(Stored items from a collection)
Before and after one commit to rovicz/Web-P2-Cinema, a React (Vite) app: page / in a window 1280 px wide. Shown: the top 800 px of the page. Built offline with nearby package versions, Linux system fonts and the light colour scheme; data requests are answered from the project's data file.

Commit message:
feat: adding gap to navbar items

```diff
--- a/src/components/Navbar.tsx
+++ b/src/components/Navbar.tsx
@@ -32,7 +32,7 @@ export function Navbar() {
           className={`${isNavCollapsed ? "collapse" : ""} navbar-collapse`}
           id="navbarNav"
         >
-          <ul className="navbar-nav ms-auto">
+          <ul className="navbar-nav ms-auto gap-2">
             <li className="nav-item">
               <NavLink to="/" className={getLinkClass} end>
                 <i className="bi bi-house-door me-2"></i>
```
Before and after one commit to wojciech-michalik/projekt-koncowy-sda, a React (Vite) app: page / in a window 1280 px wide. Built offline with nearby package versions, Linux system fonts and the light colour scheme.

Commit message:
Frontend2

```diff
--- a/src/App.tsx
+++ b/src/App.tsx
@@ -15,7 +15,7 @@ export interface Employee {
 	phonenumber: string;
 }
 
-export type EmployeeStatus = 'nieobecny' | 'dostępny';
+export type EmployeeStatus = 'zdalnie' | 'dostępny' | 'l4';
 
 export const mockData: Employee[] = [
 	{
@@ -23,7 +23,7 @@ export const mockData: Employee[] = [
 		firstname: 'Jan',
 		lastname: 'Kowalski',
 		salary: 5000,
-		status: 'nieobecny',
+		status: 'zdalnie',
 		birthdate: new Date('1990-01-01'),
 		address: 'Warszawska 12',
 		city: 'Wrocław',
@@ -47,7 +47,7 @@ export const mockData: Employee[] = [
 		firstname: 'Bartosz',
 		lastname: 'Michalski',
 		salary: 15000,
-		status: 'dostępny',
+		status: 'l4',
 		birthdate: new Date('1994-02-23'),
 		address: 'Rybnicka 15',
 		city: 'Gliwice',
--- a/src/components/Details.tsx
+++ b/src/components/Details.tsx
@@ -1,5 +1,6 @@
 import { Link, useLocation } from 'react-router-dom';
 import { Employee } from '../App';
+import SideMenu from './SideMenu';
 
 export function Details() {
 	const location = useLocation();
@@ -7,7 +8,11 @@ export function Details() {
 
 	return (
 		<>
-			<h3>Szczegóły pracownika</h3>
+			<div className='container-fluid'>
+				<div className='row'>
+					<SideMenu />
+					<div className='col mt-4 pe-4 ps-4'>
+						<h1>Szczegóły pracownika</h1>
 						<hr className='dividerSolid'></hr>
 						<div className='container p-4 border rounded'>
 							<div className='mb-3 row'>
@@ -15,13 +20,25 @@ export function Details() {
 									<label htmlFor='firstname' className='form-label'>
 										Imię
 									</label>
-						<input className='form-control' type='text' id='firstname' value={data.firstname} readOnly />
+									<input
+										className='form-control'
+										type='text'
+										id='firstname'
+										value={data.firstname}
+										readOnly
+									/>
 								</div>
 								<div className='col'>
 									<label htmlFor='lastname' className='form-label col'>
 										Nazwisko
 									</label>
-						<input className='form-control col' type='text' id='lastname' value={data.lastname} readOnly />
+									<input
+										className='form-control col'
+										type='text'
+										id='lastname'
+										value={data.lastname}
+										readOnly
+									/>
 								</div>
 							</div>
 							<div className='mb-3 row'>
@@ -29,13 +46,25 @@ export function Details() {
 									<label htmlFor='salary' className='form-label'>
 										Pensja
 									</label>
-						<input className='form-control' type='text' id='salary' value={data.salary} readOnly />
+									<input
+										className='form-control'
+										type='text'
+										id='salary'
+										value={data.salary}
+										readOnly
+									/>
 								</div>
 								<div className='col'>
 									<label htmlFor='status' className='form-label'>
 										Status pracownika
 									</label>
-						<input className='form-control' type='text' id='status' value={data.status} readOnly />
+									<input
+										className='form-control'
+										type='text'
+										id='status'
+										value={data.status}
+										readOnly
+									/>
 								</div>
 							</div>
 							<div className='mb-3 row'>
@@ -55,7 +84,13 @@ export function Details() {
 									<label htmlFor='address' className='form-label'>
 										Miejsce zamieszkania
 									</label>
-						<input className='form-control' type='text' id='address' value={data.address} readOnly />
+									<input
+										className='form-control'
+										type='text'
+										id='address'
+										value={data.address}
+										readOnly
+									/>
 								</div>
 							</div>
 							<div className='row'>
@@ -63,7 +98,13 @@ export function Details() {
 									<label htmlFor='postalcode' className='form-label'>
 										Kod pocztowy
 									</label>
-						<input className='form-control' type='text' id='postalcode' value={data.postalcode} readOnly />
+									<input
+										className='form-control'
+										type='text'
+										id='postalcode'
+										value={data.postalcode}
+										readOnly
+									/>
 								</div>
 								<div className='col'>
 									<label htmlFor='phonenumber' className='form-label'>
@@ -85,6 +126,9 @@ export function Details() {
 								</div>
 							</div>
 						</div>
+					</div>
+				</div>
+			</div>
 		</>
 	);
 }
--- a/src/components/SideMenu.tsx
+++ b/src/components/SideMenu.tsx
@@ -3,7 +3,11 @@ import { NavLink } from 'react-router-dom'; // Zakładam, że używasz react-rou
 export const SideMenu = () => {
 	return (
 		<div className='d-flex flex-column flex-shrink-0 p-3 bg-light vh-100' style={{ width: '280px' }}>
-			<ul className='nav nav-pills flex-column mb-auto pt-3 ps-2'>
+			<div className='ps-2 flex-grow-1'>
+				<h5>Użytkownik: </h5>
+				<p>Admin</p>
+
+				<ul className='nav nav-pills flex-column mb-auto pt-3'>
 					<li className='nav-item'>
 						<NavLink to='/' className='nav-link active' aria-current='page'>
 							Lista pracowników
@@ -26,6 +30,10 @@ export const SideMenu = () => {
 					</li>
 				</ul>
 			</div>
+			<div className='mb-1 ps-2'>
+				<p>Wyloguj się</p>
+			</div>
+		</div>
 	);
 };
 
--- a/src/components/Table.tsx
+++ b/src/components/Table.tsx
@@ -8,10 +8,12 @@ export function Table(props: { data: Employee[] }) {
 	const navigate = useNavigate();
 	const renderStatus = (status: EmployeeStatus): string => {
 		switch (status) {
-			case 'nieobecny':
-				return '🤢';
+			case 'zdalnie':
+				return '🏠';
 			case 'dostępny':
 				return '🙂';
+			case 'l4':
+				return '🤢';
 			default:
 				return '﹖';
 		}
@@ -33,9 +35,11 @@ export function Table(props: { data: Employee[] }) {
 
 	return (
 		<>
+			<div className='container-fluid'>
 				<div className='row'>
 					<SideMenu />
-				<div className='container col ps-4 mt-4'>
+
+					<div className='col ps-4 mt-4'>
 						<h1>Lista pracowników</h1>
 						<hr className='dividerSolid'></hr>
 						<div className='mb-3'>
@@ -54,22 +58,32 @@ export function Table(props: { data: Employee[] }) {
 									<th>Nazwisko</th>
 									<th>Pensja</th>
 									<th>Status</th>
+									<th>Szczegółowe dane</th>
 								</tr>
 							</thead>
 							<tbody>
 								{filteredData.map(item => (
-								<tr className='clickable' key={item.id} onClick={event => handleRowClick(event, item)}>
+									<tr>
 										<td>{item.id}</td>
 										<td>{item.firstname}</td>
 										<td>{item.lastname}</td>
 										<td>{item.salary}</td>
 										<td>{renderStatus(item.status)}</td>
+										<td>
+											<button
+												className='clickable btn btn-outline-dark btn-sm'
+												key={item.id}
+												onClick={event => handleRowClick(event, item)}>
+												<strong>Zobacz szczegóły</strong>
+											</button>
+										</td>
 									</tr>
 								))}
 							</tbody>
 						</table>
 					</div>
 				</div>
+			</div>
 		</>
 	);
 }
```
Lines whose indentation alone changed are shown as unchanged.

# Work required:
Go through the records and copy each line with "dostępny" in it.

# Worked solution:
-export type EmployeeStatus = 'nieobecny' | 'dostępny';
+export type EmployeeStatus = 'zdalnie' | 'dostępny' | 'l4';
-		status: 'dostępny',
 			case 'dostępny':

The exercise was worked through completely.